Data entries
•••
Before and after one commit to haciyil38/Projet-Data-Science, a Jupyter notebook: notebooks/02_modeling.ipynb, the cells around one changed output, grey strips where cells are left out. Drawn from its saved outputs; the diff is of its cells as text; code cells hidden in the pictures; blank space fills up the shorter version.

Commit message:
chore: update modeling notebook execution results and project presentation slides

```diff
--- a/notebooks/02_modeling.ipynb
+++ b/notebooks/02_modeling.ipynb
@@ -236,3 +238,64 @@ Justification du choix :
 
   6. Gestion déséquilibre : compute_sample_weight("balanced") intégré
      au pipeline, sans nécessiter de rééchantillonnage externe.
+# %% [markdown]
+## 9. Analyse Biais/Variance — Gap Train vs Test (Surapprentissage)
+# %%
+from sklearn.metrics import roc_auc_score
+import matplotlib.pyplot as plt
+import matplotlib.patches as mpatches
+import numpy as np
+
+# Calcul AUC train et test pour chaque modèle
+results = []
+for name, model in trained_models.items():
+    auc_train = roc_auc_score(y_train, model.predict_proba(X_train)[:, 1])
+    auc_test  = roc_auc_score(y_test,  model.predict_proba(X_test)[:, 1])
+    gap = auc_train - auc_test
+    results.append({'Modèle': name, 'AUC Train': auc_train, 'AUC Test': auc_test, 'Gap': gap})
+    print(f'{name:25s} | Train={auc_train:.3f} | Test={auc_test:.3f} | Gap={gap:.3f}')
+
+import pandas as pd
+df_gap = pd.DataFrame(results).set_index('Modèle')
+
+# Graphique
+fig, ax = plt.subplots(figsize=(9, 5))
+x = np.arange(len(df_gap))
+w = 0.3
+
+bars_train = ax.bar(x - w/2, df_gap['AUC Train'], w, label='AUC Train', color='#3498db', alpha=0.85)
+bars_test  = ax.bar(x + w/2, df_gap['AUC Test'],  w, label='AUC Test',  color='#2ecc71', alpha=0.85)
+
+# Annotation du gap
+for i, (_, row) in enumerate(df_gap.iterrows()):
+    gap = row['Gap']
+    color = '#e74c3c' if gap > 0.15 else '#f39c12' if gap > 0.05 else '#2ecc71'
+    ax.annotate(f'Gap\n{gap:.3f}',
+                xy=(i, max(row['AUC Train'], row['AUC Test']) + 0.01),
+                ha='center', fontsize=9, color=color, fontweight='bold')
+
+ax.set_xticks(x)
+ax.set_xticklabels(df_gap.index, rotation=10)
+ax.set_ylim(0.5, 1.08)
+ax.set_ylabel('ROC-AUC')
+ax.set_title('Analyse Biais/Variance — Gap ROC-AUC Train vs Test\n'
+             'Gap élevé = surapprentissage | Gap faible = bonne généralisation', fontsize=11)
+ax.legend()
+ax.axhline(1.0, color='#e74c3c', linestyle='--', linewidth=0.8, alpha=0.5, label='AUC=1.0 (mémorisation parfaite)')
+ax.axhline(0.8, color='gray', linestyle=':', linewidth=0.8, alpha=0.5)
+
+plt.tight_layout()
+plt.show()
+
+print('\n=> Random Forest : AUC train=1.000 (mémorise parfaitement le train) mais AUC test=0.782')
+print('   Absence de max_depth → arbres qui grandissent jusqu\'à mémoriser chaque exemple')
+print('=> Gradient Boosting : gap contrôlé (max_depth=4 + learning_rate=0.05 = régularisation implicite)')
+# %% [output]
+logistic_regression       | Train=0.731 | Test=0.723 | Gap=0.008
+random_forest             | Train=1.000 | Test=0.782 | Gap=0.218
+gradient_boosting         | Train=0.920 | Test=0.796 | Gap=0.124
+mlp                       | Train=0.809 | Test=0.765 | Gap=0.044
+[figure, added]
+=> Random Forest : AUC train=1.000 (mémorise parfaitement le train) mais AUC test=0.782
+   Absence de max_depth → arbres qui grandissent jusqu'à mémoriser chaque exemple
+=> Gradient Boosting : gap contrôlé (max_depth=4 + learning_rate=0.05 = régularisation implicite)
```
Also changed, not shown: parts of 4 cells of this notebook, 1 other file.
•••
### [PROBLEM]
Each line above is to be copied exactly as written.

### [ANSWER BOX]
Before and after one commit to haciyil38/Projet-Data-Science, a Jupyter notebook: notebooks/02_modeling.ipynb, the cells around one changed output, grey strips where cells are left out. Drawn from its saved outputs; the diff is of its cells as text; code cells hidden in the pictures; blank space fills up the shorter version.

Commit message:
chore: update modeling notebook execution results and project presentation slides

```diff
--- a/notebooks/02_modeling.ipynb
+++ b/notebooks/02_modeling.ipynb
@@ -236,3 +238,64 @@ Justification du choix :
 
   6. Gestion déséquilibre : compute_sample_weight("balanced") intégré
      au pipeline, sans nécessiter de rééchantillonnage externe.
+# %% [markdown]
+## 9. Analyse Biais/Variance — Gap Train vs Test (Surapprentissage)
+# %%
+from sklearn.metrics import roc_auc_score
+import matplotlib.pyplot as plt
+import matplotlib.patches as mpatches
+import numpy as np
+
+# Calcul AUC train et test pour chaque modèle
+results = []
+for name, model in trained_models.items():
+    auc_train = roc_auc_score(y_train, model.predict_proba(X_train)[:, 1])
+    auc_test  = roc_auc_score(y_test,  model.predict_proba(X_test)[:, 1])
+    gap = auc_train - auc_test
+    results.append({'Modèle': name, 'AUC Train': auc_train, 'AUC Test': auc_test, 'Gap': gap})
+    print(f'{name:25s} | Train={auc_train:.3f} | Test={auc_test:.3f} | Gap={gap:.3f}')
+
+import pandas as pd
+df_gap = pd.DataFrame(results).set_index('Modèle')
+
+# Graphique
+fig, ax = plt.subplots(figsize=(9, 5))
+x = np.arange(len(df_gap))
+w = 0.3
+
+bars_train = ax.bar(x - w/2, df_gap['AUC Train'], w, label='AUC Train', color='#3498db', alpha=0.85)
+bars_test  = ax.bar(x + w/2, df_gap['AUC Test'],  w, label='AUC Test',  color='#2ecc71', alpha=0.85)
+
+# Annotation du gap
+for i, (_, row) in enumerate(df_gap.iterrows()):
+    gap = row['Gap']
+    color = '#e74c3c' if gap > 0.15 else '#f39c12' if gap > 0.05 else '#2ecc71'
+    ax.annotate(f'Gap\n{gap:.3f}',
+                xy=(i, max(row['AUC Train'], row['AUC Test']) + 0.01),
+                ha='center', fontsize=9, color=color, fontweight='bold')
+
+ax.set_xticks(x)
+ax.set_xticklabels(df_gap.index, rotation=10)
+ax.set_ylim(0.5, 1.08)
+ax.set_ylabel('ROC-AUC')
+ax.set_title('Analyse Biais/Variance — Gap ROC-AUC Train vs Test\n'
+             'Gap élevé = surapprentissage | Gap faible = bonne généralisation', fontsize=11)
+ax.legend()
+ax.axhline(1.0, color='#e74c3c', linestyle='--', linewidth=0.8, alpha=0.5, label='AUC=1.0 (mémorisation parfaite)')
+ax.axhline(0.8, color='gray', linestyle=':', linewidth=0.8, alpha=0.5)
+
+plt.tight_layout()
+plt.show()
+
+print('\n=> Random Forest : AUC train=1.000 (mémorise parfaitement le train) mais AUC test=0.782')
+print('   Absence de max_depth → arbres qui grandissent jusqu\'à mémoriser chaque exemple')
+print('=> Gradient Boosting : gap contrôlé (max_depth=4 + learning_rate=0.05 = régularisation implicite)')
+# %% [output]
+logistic_regression       | Train=0.731 | Test=0.723 | Gap=0.008
+random_forest             | Train=1.000 | Test=0.782 | Gap=0.218
+gradient_boosting         | Train=0.920 | Test=0.796 | Gap=0.124
+mlp                       | Train=0.809 | Test=0.765 | Gap=0.044
+[figure, added]
+=> Random Forest : AUC train=1.000 (mémorise parfaitement le train) mais AUC test=0.782
+   Absence de max_depth → arbres qui grandissent jusqu'à mémoriser chaque exemple
+=> Gradient Boosting : gap contrôlé (max_depth=4 + learning_rate=0.05 = régularisation implicite)
```
Also changed, not shown: parts of 4 cells of this notebook, 1 other file.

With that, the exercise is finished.